Later Joll and the gang return with similarly abused prisoners, including The Girl, a blind woman who needs crutches to walk but who, unusually, speaks English. The Magistrate ministers to her wounds in a way that is either Christlike or creepy. Hard to tell.
At one point, the Magistrate asks the Girl, “What do you feel toward the people who did this to you?,” a question that only could be asked in a film made after the year 2000.
Events proceed from there to an unsurprising and bleak ending that more or less supports the theme.
Book and film never identify a location, but the Asian features of the film’s nomadic people, and its setting on grass-covered plains edged with snow-capped mountains suggest the steppe region between Eastern Europe and Central Asia. (The movie was filmed in Northern Africa and Italy; the novel’s point is that cruel colonialism is the same wherever and whenever it occurs, which may be fair enough.)
Rylance’s role is like that of the gentle, honorable man he played in 2015’s Bridge of Spies. Johnny Depp plays against type, if you take Jack Sparrow or recent news reports to indicate what his type is: He is stiff, rigid and unyielding, not a challenge for any actor. Robert Pattinson, who plays Joll’s assistant, doesn’t get enough screen time to make an impression, which suggests it took a lot of editing to find the story line in this story.
The director of this movie, Ciro Guarra, is the Colombian who won much praise several years ago for Embrace of the Serpent, the story of an Amazonian native man in his youth and then in old age as his tribe is dying out. It is not surprising that a novel like Waiting for the Barbarians would attract his interest.
On the other hand, think about Guarra’s position in this situation. If Coetzee, the author of Barbarians (and a Nobelist in Literature) wants to write the screenplay, are you going to say no?

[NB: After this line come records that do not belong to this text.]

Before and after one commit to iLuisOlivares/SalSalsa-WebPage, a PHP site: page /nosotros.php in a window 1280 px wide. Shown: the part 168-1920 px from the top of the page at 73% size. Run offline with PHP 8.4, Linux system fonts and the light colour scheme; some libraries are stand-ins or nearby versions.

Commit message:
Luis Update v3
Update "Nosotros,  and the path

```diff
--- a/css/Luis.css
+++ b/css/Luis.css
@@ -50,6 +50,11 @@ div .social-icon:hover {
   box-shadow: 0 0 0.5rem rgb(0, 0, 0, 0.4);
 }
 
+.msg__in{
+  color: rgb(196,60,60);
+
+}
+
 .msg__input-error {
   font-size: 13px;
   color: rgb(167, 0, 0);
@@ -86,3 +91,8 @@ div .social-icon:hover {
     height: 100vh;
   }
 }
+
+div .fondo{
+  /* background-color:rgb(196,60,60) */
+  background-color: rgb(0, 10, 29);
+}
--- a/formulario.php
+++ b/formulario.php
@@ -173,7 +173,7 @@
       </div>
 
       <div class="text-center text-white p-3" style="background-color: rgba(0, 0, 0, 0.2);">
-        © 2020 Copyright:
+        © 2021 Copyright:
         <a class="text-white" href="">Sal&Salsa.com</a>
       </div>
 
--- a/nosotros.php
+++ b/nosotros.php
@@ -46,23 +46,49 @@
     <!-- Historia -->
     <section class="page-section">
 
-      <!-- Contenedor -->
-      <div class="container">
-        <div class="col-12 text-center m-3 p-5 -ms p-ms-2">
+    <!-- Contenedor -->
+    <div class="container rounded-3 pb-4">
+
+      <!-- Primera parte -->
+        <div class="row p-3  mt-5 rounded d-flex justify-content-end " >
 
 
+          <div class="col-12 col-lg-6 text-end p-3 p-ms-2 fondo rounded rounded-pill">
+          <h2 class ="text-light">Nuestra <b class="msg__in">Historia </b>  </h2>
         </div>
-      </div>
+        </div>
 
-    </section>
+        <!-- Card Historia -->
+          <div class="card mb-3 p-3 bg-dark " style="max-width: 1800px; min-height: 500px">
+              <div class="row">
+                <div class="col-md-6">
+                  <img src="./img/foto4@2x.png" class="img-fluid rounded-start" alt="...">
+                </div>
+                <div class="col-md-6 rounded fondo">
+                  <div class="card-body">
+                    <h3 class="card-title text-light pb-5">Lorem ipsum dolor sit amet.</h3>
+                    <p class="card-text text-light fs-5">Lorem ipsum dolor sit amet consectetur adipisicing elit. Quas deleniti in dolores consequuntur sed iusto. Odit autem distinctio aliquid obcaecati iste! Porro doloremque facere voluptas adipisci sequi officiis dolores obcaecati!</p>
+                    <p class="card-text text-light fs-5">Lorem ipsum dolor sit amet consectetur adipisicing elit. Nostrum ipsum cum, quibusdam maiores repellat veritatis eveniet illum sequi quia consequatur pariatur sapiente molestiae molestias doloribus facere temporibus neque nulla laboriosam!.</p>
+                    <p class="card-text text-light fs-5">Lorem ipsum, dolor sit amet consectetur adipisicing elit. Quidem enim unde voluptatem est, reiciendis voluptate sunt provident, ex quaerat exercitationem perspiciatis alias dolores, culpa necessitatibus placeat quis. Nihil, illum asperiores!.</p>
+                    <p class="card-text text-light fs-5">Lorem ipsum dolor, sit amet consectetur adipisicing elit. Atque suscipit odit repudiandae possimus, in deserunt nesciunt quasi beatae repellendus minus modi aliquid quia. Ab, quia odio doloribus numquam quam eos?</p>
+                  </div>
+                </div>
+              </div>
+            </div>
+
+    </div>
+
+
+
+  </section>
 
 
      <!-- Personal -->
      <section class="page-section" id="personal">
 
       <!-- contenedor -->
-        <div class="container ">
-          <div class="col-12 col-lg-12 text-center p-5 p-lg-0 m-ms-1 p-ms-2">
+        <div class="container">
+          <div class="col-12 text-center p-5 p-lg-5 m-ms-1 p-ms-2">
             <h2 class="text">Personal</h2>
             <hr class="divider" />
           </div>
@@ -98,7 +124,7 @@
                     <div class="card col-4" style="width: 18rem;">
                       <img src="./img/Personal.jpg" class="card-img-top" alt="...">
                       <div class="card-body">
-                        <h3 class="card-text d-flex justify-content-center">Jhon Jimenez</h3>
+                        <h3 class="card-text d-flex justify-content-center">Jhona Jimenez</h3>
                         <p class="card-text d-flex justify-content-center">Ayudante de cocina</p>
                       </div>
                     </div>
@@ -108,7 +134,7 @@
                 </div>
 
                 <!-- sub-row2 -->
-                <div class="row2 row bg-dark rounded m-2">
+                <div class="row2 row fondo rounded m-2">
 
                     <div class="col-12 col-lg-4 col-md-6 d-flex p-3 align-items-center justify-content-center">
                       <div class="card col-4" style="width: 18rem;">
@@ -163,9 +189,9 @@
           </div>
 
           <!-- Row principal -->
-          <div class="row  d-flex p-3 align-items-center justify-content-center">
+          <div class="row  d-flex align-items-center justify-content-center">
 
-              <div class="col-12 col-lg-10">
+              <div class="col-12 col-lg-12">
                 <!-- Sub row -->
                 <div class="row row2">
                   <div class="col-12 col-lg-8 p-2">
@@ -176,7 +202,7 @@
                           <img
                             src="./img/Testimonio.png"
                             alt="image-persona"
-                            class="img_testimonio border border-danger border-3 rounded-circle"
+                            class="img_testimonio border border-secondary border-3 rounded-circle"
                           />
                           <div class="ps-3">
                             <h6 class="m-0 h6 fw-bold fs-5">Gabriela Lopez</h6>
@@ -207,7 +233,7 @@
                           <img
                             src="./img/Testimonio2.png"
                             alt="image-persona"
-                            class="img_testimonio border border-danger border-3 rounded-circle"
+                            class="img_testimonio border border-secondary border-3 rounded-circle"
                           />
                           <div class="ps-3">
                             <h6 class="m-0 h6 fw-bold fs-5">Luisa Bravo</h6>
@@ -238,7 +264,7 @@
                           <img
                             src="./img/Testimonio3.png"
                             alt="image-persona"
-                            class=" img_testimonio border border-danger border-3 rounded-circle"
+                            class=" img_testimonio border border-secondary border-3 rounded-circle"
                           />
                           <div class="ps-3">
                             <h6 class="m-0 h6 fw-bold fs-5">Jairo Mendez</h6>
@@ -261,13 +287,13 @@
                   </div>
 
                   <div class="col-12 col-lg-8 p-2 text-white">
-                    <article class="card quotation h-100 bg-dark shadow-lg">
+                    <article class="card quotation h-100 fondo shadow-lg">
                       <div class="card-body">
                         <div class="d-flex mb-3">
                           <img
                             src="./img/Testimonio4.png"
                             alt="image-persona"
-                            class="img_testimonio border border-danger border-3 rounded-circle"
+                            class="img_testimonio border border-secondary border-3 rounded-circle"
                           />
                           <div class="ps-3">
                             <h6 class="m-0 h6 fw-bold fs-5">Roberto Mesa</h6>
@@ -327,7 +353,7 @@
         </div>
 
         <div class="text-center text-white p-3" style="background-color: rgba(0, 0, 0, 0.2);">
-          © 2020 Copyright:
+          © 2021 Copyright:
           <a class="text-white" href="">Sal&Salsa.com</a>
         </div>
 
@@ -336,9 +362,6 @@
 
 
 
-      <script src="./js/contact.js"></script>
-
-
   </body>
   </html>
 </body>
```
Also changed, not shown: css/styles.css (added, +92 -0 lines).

I read a good bit of that book. It is told from the Magistrate’s point of view, with much more introspection and nuance. The script’s action has been compacted, understandably, but the screenplay’s pacing is uneven at best. Also unsatisfying is its failure to give its native people, the barbarians, much of a voice. The ending makes sense, in a way, but is not particularly satisfying.
Let us give Coetzee credit for his literary awareness.
The title of his book and this movie is drawn almost certainly from a poem by Constantine P. Cavafy, a Greek poet who understood classic Greek literature and lived between the last third of the 19th century and the first third of the 20th. The poem is here.
For me, the poem’s last two lines are the most interesting:
Now what’s going to happen to us without barbarians? Those people were a kind of solution.
Let’s also talk about those sunglasses Johnny Depp wears in the movie– the ones with opaque dark glass and a gold cross above the lenses. They are exotic and unfamiliar to contemporary viewers, but they are a filmic meme that was mentioned (but not described as such) in the source book.
Anyone who took a psych class in the last third of the 20th century remembers unseeing sunglasses (making formulaic bad guys seem soulless) as part of the guards’ attire in the Stanford Prison Experiment, which we can hope has been forgotten by now. That experiment set out to replicate the Milgram experiments of the 1960s, which seemed to prove that Americans, like Germans, would be perfectly comfortable inflicting torture on disobedient suspects. The Milgram conclusion has been roundly challenged, and I hope truly, for more than 20 years.
In fact, the origin of the meme seems to be an old movie called “Cool Hand Luke,” which I never saw and have no plan to see. In that story, a nasty cop or prison guard wears mirrored sunglasse, i.e., the cop is soulless and cannot see or be seen. The bad cop never speaks but administers cruel justice.
So it was with the prison experiment, and so it is with the Waiting for the Barbarians book and story. It’s obvious, cheap and overdone.
In honest drama, the victims AND the victimizers are actual individuals.